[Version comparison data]
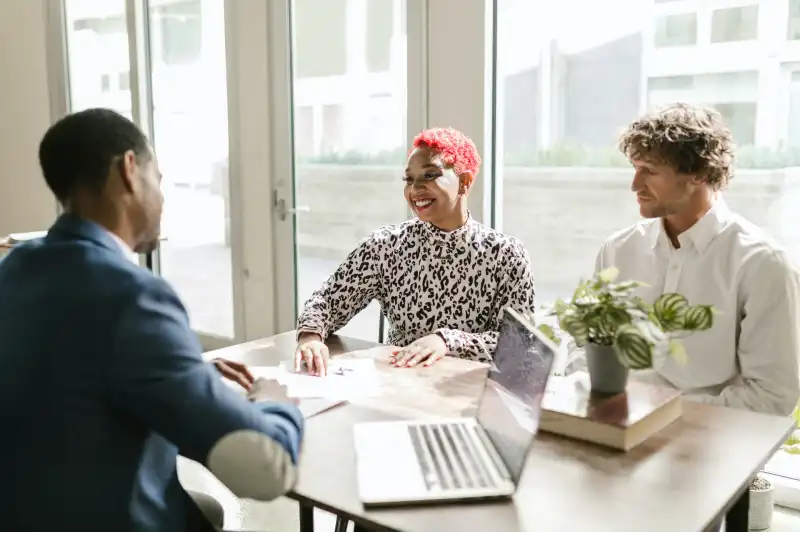
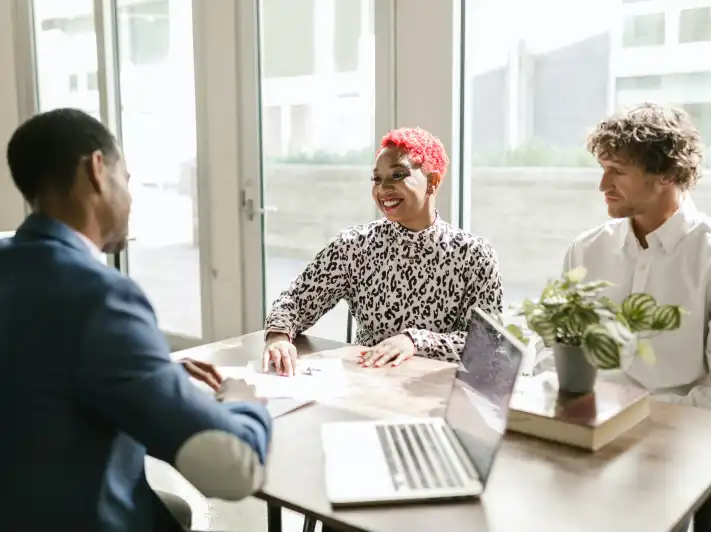
finish responsive overlay img

diff --git a/chamber/styles/medium.css b/chamber/styles/medium.css
@@ -1,0 +1,79 @@
+@media only screen and (min-width: 40em) {
+  body {
+    display: grid;
+    /*min-height: 120vh;*/
+    grid-template: auto 1fr auto / auto 1fr auto;
+  }
+
+  header,
+  footer {
+    grid-column: 1 / 4;
+  }
+
+  nav {
+    grid-column: 1 / 4;
+  }
+
+  .navigation {
+    display: flex;
+  }
+
+  .navigation li {
+    display: block;
+    flex: 1 1 100%;
+  }
+
+  .navigation a {
+    text-align: center;
+  }
+
+  #menu {
+    display: none;
+  }
+
+  .left-sidebar {
+    grid-column: 1 / 2;
+  }
+
+  main {}
+
+  .middle {
+    grid-column: 2 / 3;
+  }
+
+  .right-sidebar {
+    grid-column: 3 /4;
+    grid-row: 1;
+  }
+
+  .columns {
+    display: grid;
+    grid-template-columns: auto 1fr auto;
+  }
+
+  .mediumlabel {
+    position: absolute;
+    top: 30vw;
+    left: 45vw;
+    background: radial-gradient(#fff, rgb(244, 249, 251));
+    border: 5px solid #3d3d3d;
+    padding: .5rem;
+    opacity: 0.75;
+    font-size: 2rem;
+  }
+
+  .mediumlabel p {
+    margin: 0;
+    padding: .25rem;
+    font-weight: 600;
+  }
+
+  .smalllabel {
+    display: none;
+  }
+
+  /*
+  .largelabel {
+    display: none;
+  }*/
+}

diff --git a/chamber/styles/large.css b/chamber/styles/large.css
@@ -1,56 +1,6 @@
-@media only screen and (min-width: 40em) {
+@media only screen and (min-width: 60em) {
 
-  body {
-    display: grid;
-    /*min-height: 120vh;*/
-    grid-template: auto 1fr auto / auto 1fr auto;
-  }
 
-  header,
-  footer {
-    grid-column: 1 / 4;
-  }
-
-  nav {
-    grid-column: 1 / 4;
-  }
-
-  .navigation {
-    display: flex;
-  }
-
-  .navigation li {
-    display: block;
-    flex: 1 1 100%;
-  }
-
-  .navigation a {
-    text-align: center;
-  }
-
-  #menu {
-    display: none;
-  }
-
-  .left-sidebar {
-    grid-column: 1 / 2;
-  }
-
-  main {}
-
-  .middle {
-    grid-column: 2 / 3;
-  }
-
-  .right-sidebar {
-    grid-column: 3 /4;
-    grid-row: 1;
-  }
-
-  .columns {
-    display: grid;
-    grid-template-columns: auto 1fr auto;
-  }
 
 
   .largelabel {
@@ -70,5 +20,7 @@
     font-weight: 600;
   }
 
-  */
+  .mediumlabel {
+    display: none;
+  }
 }

diff --git a/chamber/index.html b/chamber/index.html
@@ -54,8 +54,8 @@
   <main>
     <div class="responsiveimg">
       <picture>
-        <source media="(max-width: 600px)" srcset="images/wdd230-small-400x267.webp">
-        <source media="(max-width: 800px)" srcset="images/wdd230-medium-800x533.webp">
+        <source media="(max-width: 600px)" srcset="images/wdd230-small-400x381.webp">
+        <source media="(max-width: 960px)" srcset="images/wdd230-medium-800x760.webp">
         <img src="images/wdd230-large-1200x800.webp" alt="office people at table" width="1200" height="800">
       </picture>
       <div class="smalllabel">

diff --git a/chamber/styles/base.css b/chamber/styles/base.css
@@ -116,3 +116,20 @@ section {
   width: 100%;
   height: auto;
 }
+
+.smalllabel {
+  position: absolute;
+  top: 30vw;
+  left: 45vw;
+  background: radial-gradient(#fff, rgb(244, 249, 251));
+  border: 5px solid #3d3d3d;
+  padding: .5rem;
+  opacity: 0.75;
+  font-size: 2rem;
+}
+
+.smalllabel p {
+  margin: 0;
+  padding: .25rem;
+  font-weight: 600;
+}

Task item | The answer must be every line of the entries that includes the word "gradient".

Solution below |
+    background: radial-gradient(#fff, rgb(244, 249, 251));
+  background: radial-gradient(#fff, rgb(244, 249, 251));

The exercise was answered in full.